(Supplied entries Opens)
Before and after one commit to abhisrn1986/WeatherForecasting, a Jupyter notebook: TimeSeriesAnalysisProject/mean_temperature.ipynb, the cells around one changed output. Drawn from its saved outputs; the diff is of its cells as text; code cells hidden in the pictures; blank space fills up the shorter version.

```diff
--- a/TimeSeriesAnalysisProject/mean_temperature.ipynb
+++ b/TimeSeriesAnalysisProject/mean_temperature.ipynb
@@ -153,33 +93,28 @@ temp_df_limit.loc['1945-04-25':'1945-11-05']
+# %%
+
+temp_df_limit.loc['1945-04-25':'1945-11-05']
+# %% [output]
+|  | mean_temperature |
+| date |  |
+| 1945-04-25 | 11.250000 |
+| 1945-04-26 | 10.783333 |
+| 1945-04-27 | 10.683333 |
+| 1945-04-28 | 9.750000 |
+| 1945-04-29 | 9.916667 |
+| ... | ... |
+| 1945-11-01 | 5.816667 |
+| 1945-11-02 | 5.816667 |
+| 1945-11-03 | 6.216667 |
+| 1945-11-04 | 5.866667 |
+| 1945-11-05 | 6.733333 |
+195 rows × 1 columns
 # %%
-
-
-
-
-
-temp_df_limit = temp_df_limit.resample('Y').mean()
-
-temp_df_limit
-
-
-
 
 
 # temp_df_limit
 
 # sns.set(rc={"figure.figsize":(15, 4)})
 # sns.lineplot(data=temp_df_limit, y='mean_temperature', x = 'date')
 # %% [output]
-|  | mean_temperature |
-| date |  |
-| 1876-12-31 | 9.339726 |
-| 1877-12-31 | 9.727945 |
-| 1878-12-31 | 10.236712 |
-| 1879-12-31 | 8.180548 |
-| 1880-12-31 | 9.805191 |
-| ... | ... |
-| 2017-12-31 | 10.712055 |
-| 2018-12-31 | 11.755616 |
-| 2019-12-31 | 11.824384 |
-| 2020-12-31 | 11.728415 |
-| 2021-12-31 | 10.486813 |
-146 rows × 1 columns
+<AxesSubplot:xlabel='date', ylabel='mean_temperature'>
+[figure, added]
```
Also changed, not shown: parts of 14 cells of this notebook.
(Supplied entries Closes)
→ **Requirement**
Pick out every line above that contains the word "date" and copy it.

→ **Answer section**
+| date |  |
 # sns.lineplot(data=temp_df_limit, y='mean_temperature', x = 'date')
-| date |  |
+<AxesSubplot:xlabel='date', ylabel='mean_temperature'>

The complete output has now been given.